1.4. Expected time to escape 29

(−1)x1+···+xd . We call x even if par(x) = 1 and otherwise x is odd.

If n is a nonnegative integer, then

pn(x, y; A) = 0 if

(−1)npar(x

+ y) = −1.

If Qφ = λφ, then Q[parφ] = −λparφ.

Theorem 1.9. Suppose A is a finite connected subset of

Zd

with at

least two points. Then λ1 λ2, λN = −λ1 λN−1. The eigenfunc-

tion φ1 can be chosen so that φ1(x) 0 for all x ∈ A,

lim

n→∞

λ1

−n

pn(x, y; A) = [1 +

(−1)n

par(x + y)] φ1(x) φ1(y).

Example 1.10. One set in

Zd

for which we can compute the eigen-

functions and eigenvalues exactly is a d-dimensional rectangle,

A = {(x1,...,xd) ∈

Zd

: 1 ≤ xj ≤ Nj − 1}.

The eigenfunctions are indexed by

¯

k = (k1,...,kd) ∈ A,

φ¯(x1,...,xd)

k

= sin

k1πx1

N1

sin

k2πx2

N2

· · · sin

kdπxd

Nd

,

with eigenvalue

λ¯

k

=

1

d

cos

k1π

N1

+ · · · + cos

kdπ

Nd

.

1.4. Expected time to escape

1.4.1. One dimension. Let Sn denote a one-dimensional random

walk starting at x ∈ {0,...,N} and let T be the first time that the

walker reaches {0,N}. Here we study the expected time to reach 0

or N,

e(x) = E[T | S0 = x].

Clearly, e(0) = e(N) = 0. Now suppose x ∈ {1,...,N −1}. Then the

walker takes one step which goes to either x − 1 or x + 1. Using this

we get the relation

e(x) = 1 +

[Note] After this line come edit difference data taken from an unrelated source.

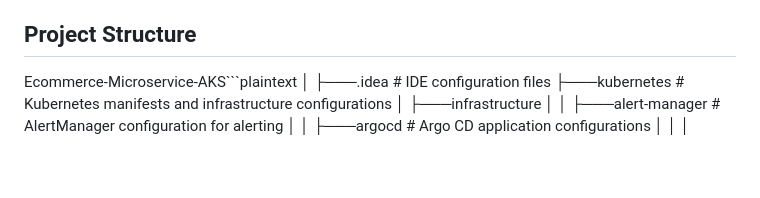
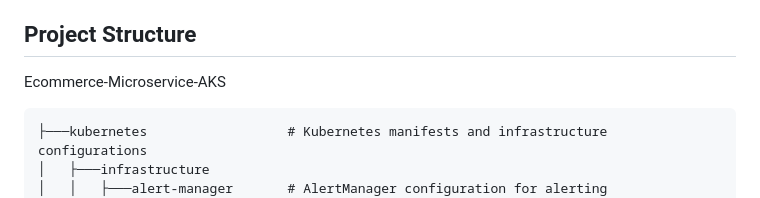
Before and after one commit to walidhabbach/Ecommerce-Microservice, a Markdown page: README.md, the part around the change. GitHub-like rendering; blank space fills up the shorter version.

````diff
--- a/README.md
+++ b/README.md
@@ -4,9 +4,8 @@ This repository contains the source code and Kubernetes deployment manifests for
 
 ## Project Structure
 
-Ecommerce-Microservice-AKS```plaintext
-│
-├───.idea                      # IDE configuration files
+Ecommerce-Microservice-AKS
+```plaintext
 ├───kubernetes                  # Kubernetes manifests and infrastructure configurations
 │   ├───infrastructure
 │   │   ├───alert-manager       # AlertManager configuration for alerting
````
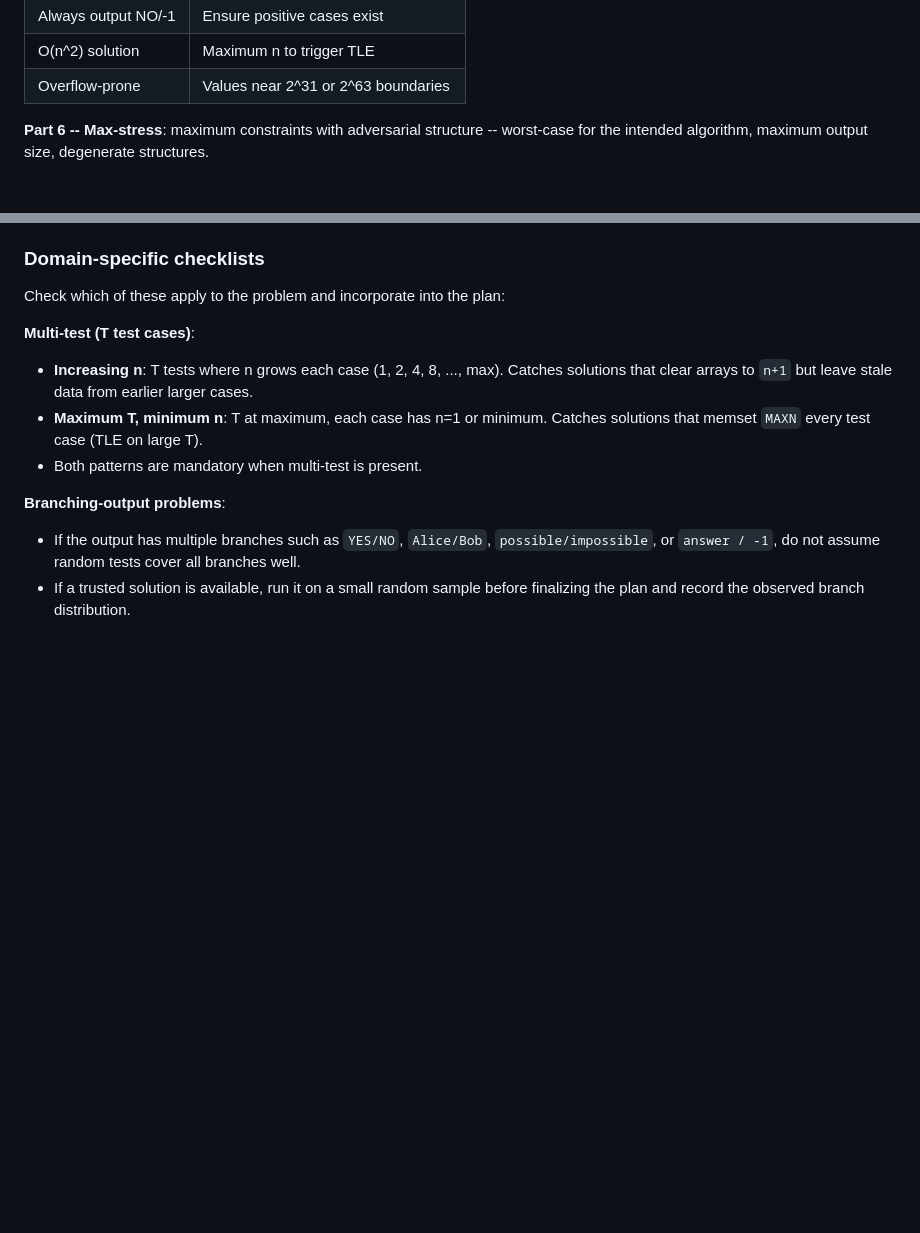
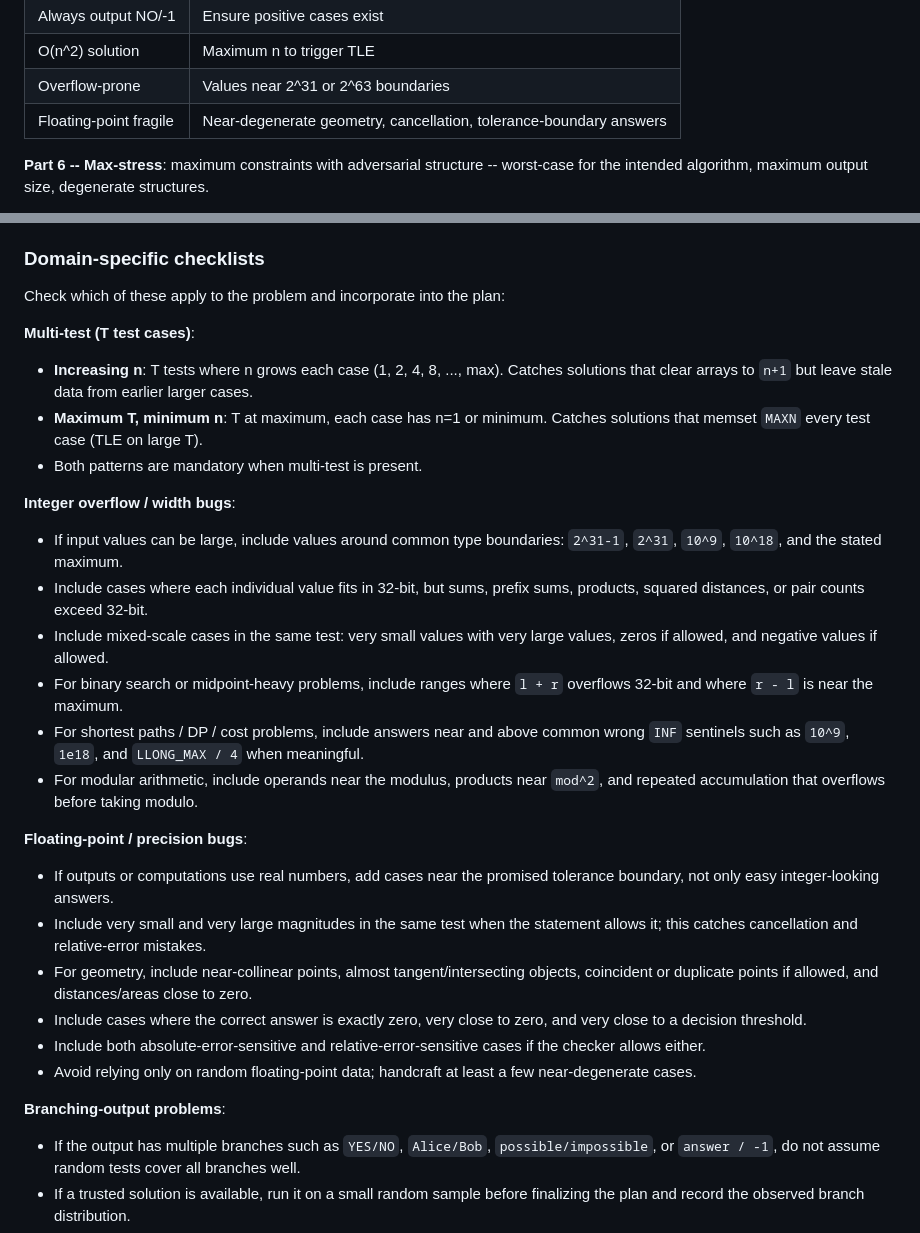
Before and after one commit to fstqwq/Polygon-Skills, a Markdown page: polygon-generate-tests/SKILL.md, 2 parts joined by grey strips. GitHub-like rendering; blank space fills up the shorter version.

Commit message:
Add numeric edge case test guidance

```diff
--- a/polygon-generate-tests/SKILL.md
+++ b/polygon-generate-tests/SKILL.md
@@ -111,6 +111,7 @@ Pick the ones relevant to the problem.
 | Always output NO/-1 | Ensure positive cases exist |
 | O(n^2) solution | Maximum n to trigger TLE |
 | Overflow-prone | Values near 2^31 or 2^63 boundaries |
+| Floating-point fragile | Near-degenerate geometry, cancellation, tolerance-boundary answers |
 
 **Part 6 -- Max-stress**: maximum constraints with adversarial structure -- worst-case for the intended algorithm, maximum output size, degenerate structures.
 - Include both exact maximum and near-maximum variants (`N-1`, `M-1`, `max_value-1`) unless the constraint makes that meaningless.
@@ -126,6 +127,22 @@ Check which of these apply to the problem and incorporate into the plan:
 - **Increasing n**: T tests where n grows each case (1, 2, 4, 8, ..., max). Catches solutions that clear arrays to `n+1` but leave stale data from earlier larger cases.
 - **Maximum T, minimum n**: T at maximum, each case has n=1 or minimum. Catches solutions that memset `MAXN` every test case (TLE on large T).
 - Both patterns are mandatory when multi-test is present.
+
+**Integer overflow / width bugs**:
+- If input values can be large, include values around common type boundaries: `2^31-1`, `2^31`, `10^9`, `10^18`, and the stated maximum.
+- Include cases where each individual value fits in 32-bit, but sums, prefix sums, products, squared distances, or pair counts exceed 32-bit.
+- Include mixed-scale cases in the same test: very small values with very large values, zeros if allowed, and negative values if allowed.
+- For binary search or midpoint-heavy problems, include ranges where `l + r` overflows 32-bit and where `r - l` is near the maximum.
+- For shortest paths / DP / cost problems, include answers near and above common wrong `INF` sentinels such as `10^9`, `1e18`, and `LLONG_MAX / 4` when meaningful.
+- For modular arithmetic, include operands near the modulus, products near `mod^2`, and repeated accumulation that overflows before taking modulo.
+
+**Floating-point / precision bugs**:
+- If outputs or computations use real numbers, add cases near the promised tolerance boundary, not only easy integer-looking answers.
+- Include very small and very large magnitudes in the same test when the statement allows it; this catches cancellation and relative-error mistakes.
+- For geometry, include near-collinear points, almost tangent/intersecting objects, coincident or duplicate points if allowed, and distances/areas close to zero.
+- Include cases where the correct answer is exactly zero, very close to zero, and very close to a decision threshold.
+- Include both absolute-error-sensitive and relative-error-sensitive cases if the checker allows either.
+- Avoid relying only on random floating-point data; handcraft at least a few near-degenerate cases.
 
 **Branching-output problems**:
 - If the output has multiple branches such as `YES/NO`, `Alice/Bob`, `possible/impossible`, or `answer / -1`, do not assume random tests cover all branches well.
```
Also changed, not shown: polygon-review/SKILL.md (+2 -0 lines), polygon-spec/tests.md (+2 -0 lines).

1

2

[e(x + 1) + e(x − 1)] .

Hence, e satisfies

(1.19) e(0) = e(N) = 0, Le(x) = −1, x = 1,...,N − 1.